When a contagious disease enters among cattle, the fire is extinguished in some villages round: Then they force fire with a wheel, or by rubbing one piece of dry wood upon another, and therewith burn juniper in the stalls of the cattle, that the smoke may purify the air about them: They likewise boil juniper in water, which they sprinkle upon the cattle. This done, the fires in the houses are rekindled from the forced fire.
They narrowly observe the changes of the moon, and will not go upon any expedition of importance, or fell wood, or cut turf, &c. but at certain periods of the revolution of that planet. So the druids avoided, if possible, to fight, till after the full moon.
At burials they retain many heathenish practices; such as music, and dancing at late-wakes, when the nearest relations of the deceast dance first. At burials mourning women chant the coronach, or mournful extemporary rhymes, reciting the valorous deeds, expert hunting, and other qualities of the deceast. When the corpse is lifted, the bed-straw, on which the deceast lay, is carried out and burnt in a place where no beast can come near it; and they pretend to find next morning, in the ashes, the print of the foot of that person in the family, who shall first die.
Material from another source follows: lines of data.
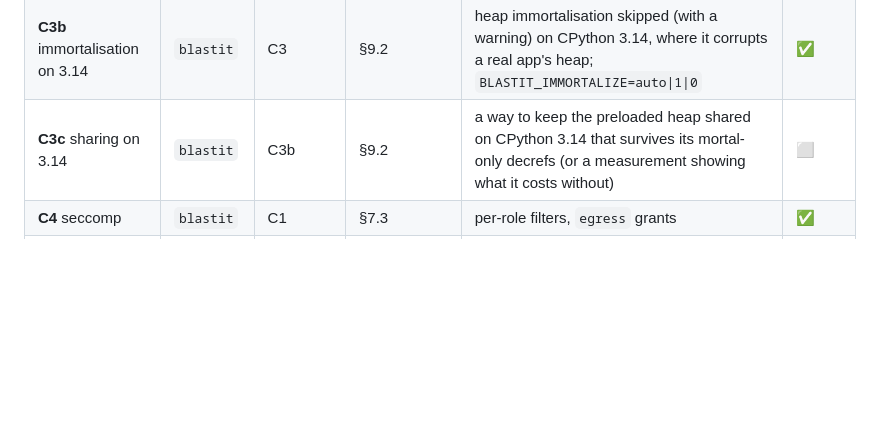
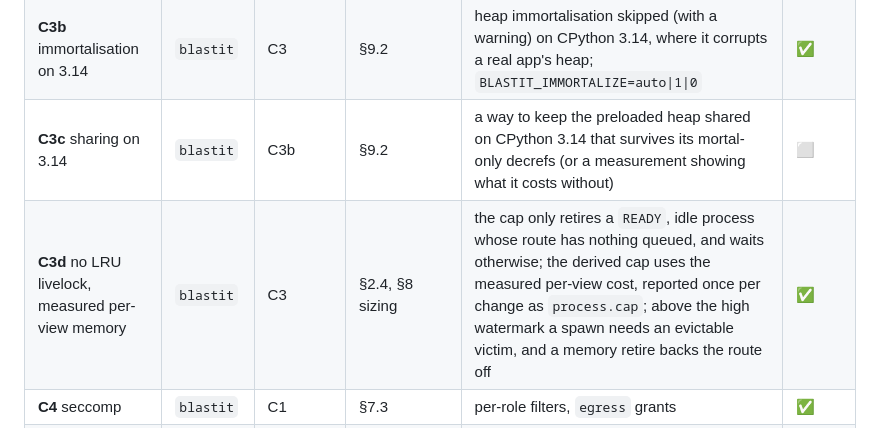
Before and after one commit to OffworldNexus/blastit, a Markdown page: ROADMAP.md, the part around the change. Rendered like a GitHub page; blank space fills up the shorter version.

```diff
--- a/ROADMAP.md
+++ b/ROADMAP.md
@@ -62,6 +62,7 @@ CI grows with the code, never ahead of it:
 | **C3** memory | `blastit` | C1 | §8 sizing, §9.2 | heap immortalisation before fork, `BLASTIT_MAX_VIEW_PROCESSES` LRU cap, memory high-watermark retirement | ✅ |
 | **C3b** immortalisation on 3.14 | `blastit` | C3 | §9.2 | heap immortalisation skipped (with a warning) on CPython 3.14, where it corrupts a real app's heap; `BLASTIT_IMMORTALIZE=auto\|1\|0` | ✅ |
 | **C3c** sharing on 3.14 | `blastit` | C3b | §9.2 | a way to keep the preloaded heap shared on CPython 3.14 that survives its mortal-only decrefs (or a measurement showing what it costs without) | ⬜ |
+| **C3d** no LRU livelock, measured per-view memory | `blastit` | C3 | §2.4, §8 sizing | the cap only retires a `READY`, idle process whose route has nothing queued, and waits otherwise; the derived cap uses the measured per-view cost, reported once per change as `process.cap`; above the high watermark a spawn needs an evictable victim, and a memory retire backs the route off | ✅ |
 | **C4** seccomp | `blastit` | C1 | §7.3 | per-role filters, `egress` grants | ✅ |
 | **C5** DO | — | C2 | §10, §11 | deploy the e2e app on App Platform; re-run the spike checks against the real binary; measure a real app's memory | ✅ |
 
```
Also changed, not shown: ARCHITECTURE.md (+35 -15 lines).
They believe that the material world will be destroyed by fire. So general is this persuasion, that when the Highlanders express the end of time, they say Gu Braith, i.e. “To the conflagration or destruction.”
The use which the druids made of juniper, and their regard to the changes of the moon, shew that they were no strangers to the virtues of plants and the influence of the celestial bodies.
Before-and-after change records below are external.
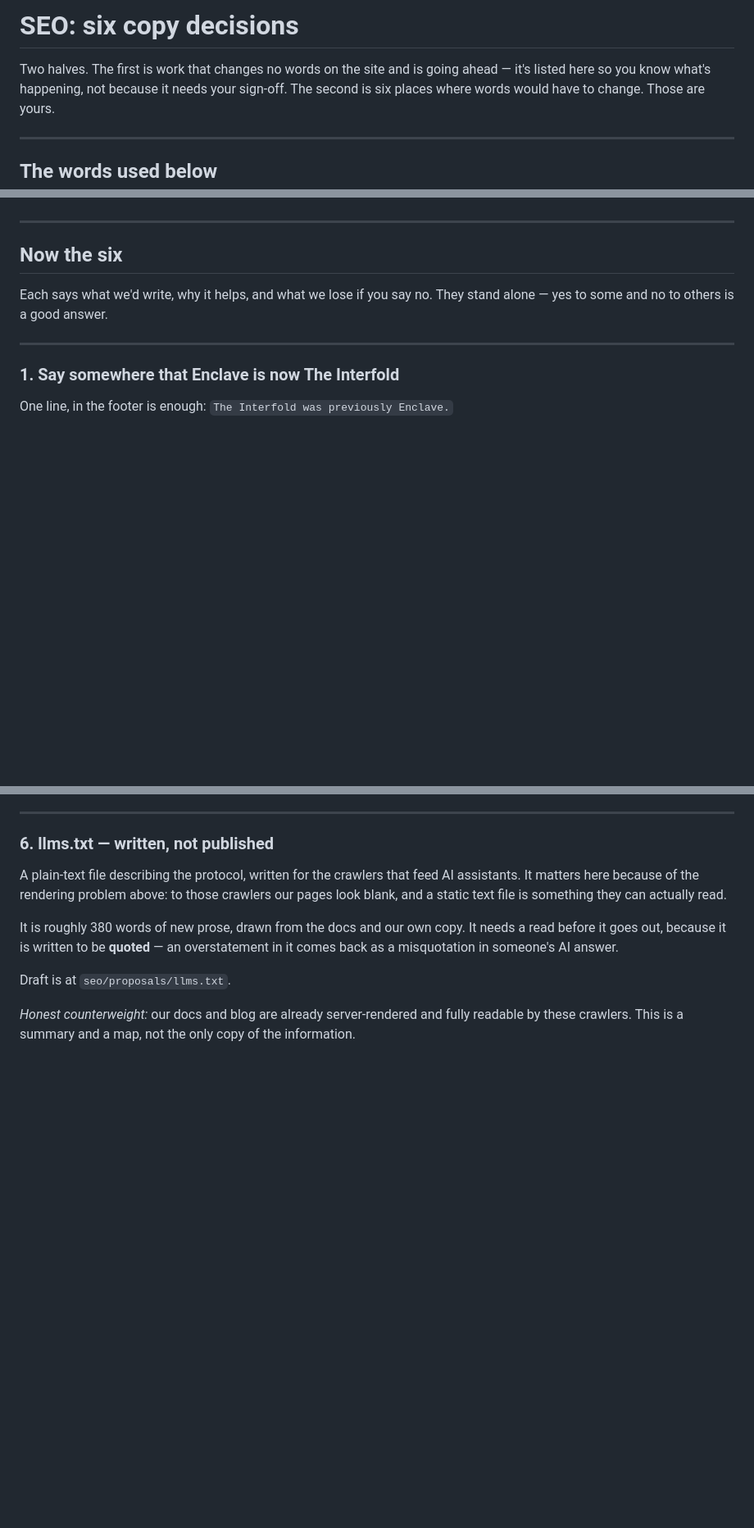
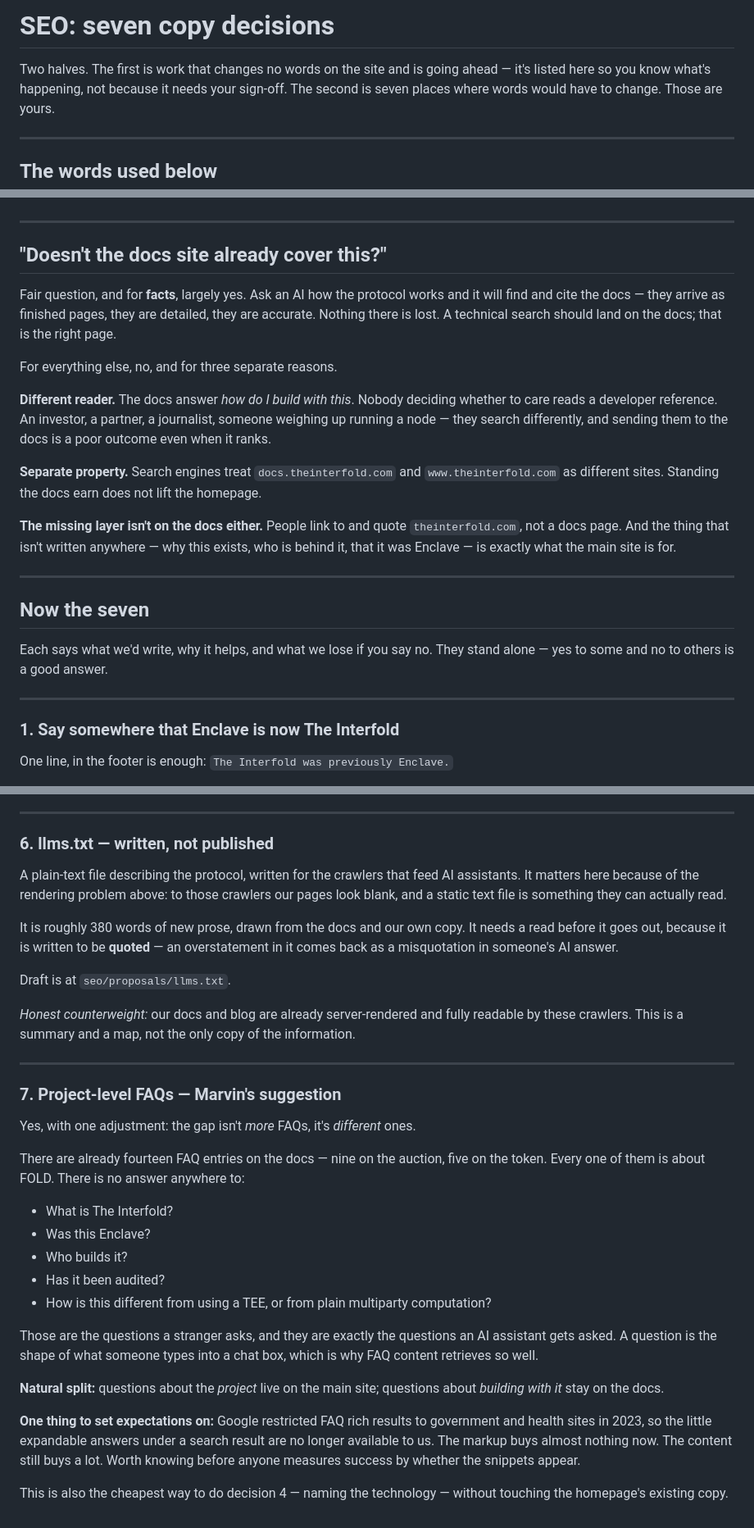
Before and after one commit to theinterfold/website, a Markdown page: seo/proposals/SEO-COPY-PROPOSALS.md, 3 parts joined by grey strips. Shown at 82% size. GitHub-like rendering; blank space fills up the shorter version.

Commit message:
Answer the docs question, and add the FAQs Marvin asked for
Two additions, both from Marvin reading the first version.

He asked whether it matters that docs.theinterfold.com already carries all this.
It is the objection that sinks the whole list if it goes unanswered -- every item
reads as redundant next to a docs site that already says more -- so it now sits
immediately before the decisions it defends. The answer is split rather than
argued: for facts, largely yes, the docs are crawlable and detailed and nothing
there is lost. For the rest, no, and for three reasons that do not overlap --
a different reader, a separate property, and a layer that is missing from the
docs too.

His FAQ suggestion is the seventh, with the adjustment that the gap is not more
FAQs but different ones: the fourteen that exist are all about FOLD, and nothing
anywhere answers what this is, whether it was Enclave, or whether it has been
audited. It also carries the expectation-setting that FAQ rich results have been
restricted to government and health sites since 2023 -- the markup buys little
now, the content still buys a lot, and that is worth knowing before anyone
measures the work by whether snippets appear.

Co-Authored-By: Claude Opus 5 <noreply@anthropic.com>

```diff
--- a/seo/proposals/SEO-COPY-PROPOSALS.md
+++ b/seo/proposals/SEO-COPY-PROPOSALS.md
@@ -1,8 +1,8 @@
-# SEO: six copy decisions
+# SEO: seven copy decisions
 
 Two halves. The first is work that changes no words on the site and is going
 ahead — it's listed here so you know what's happening, not because it needs your
-sign-off. The second is six places where words would have to change. Those are
+sign-off. The second is seven places where words would have to change. Those are
 yours.
 
 ---
@@ -61,7 +61,32 @@ heading positions and sizes on desktop and mobile. Nothing moved on screen.
 
 ---
 
-## Now the six
+## "Doesn't the docs site already cover this?"
+
+Fair question, and for **facts**, largely yes. Ask an AI how the protocol works
+and it will find and cite the docs — they arrive as finished pages, they are
+detailed, they are accurate. Nothing there is lost. A technical search should
+land on the docs; that is the right page.
+
+For everything else, no, and for three separate reasons.
+
+**Different reader.** The docs answer *how do I build with this*. Nobody deciding
+whether to care reads a developer reference. An investor, a partner, a
+journalist, someone weighing up running a node — they search differently, and
+sending them to the docs is a poor outcome even when it ranks.
+
+**Separate property.** Search engines treat `docs.theinterfold.com` and
+`www.theinterfold.com` as different sites. Standing the docs earn does not lift
+the homepage.
+
+**The missing layer isn't on the docs either.** People link to and quote
+`theinterfold.com`, not a docs page. And the thing that isn't written anywhere —
+why this exists, who is behind it, that it was Enclave — is exactly what the
+main site is for.
+
+---
+
+## Now the seven
 
 Each says what we'd write, why it helps, and what we lose if you say no. They
 stand alone — yes to some and no to others is a good answer.
@@ -154,3 +179,34 @@ Draft is at `seo/proposals/llms.txt`.
 *Honest counterweight:* our docs and blog are already server-rendered and fully
 readable by these crawlers. This is a summary and a map, not the only copy of
 the information.
+
+---
+
+### 7. Project-level FAQs — Marvin's suggestion
+
+Yes, with one adjustment: the gap isn't *more* FAQs, it's *different* ones.
+
+There are already fourteen FAQ entries on the docs — nine on the auction, five
+on the token. Every one of them is about FOLD. There is no answer anywhere to:
+
+- What is The Interfold?
+- Was this Enclave?
+- Who builds it?
+- Has it been audited?
+- How is this different from using a TEE, or from plain multiparty computation?
+
+Those are the questions a stranger asks, and they are exactly the questions an AI
+assistant gets asked. A question is the shape of what someone types into a chat
+box, which is why FAQ content retrieves so well.
+
+**Natural split:** questions about the *project* live on the main site; questions
+about *building with it* stay on the docs.
+
+**One thing to set expectations on:** Google restricted FAQ rich results to
+government and health sites in 2023, so the little expandable answers under a
+search result are no longer available to us. The markup buys almost nothing now.
+The content still buys a lot. Worth knowing before anyone measures success by
+whether the snippets appear.
+
+This is also the cheapest way to do decision 4 — naming the technology — without
+touching the homepage's existing copy.
```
Throughout this kingdom, many places have their names, and some persons their surnames, from the druid Bards, Carns, &c. as Baird, Cairnie, Monibhard, Tullibardin, Carn-wath, Carn-cross, &c.
The druidịcal doctrines had a near resemblance to the tenets of the Persian Magi, the Indian Bramins, the Chaldeans, and other ancient oriental sects. The religion of the magi, as well as the druids, seems to have been borrowed from the patriarchs and Jews, in the following and some other particulars. They owned one Supreme Being, worshipped without images or statues, and used sacrifices and sacred fire. Their religious ceremonies were performed, at first, sub dio, in high places, or under spreading oaks, but afterward in temples. They compassed their altars by going Deas-soil round them, had many ablutions and purgations, and had mourning women at funerals. The priests were the instructors of youth, had their academies and schools in retired high places, and had a rod of office. This druidism was the religion of the Scots and Picts, as it was of the Gauls and Britains, before the light of the gospel of Christ was made to shine among them.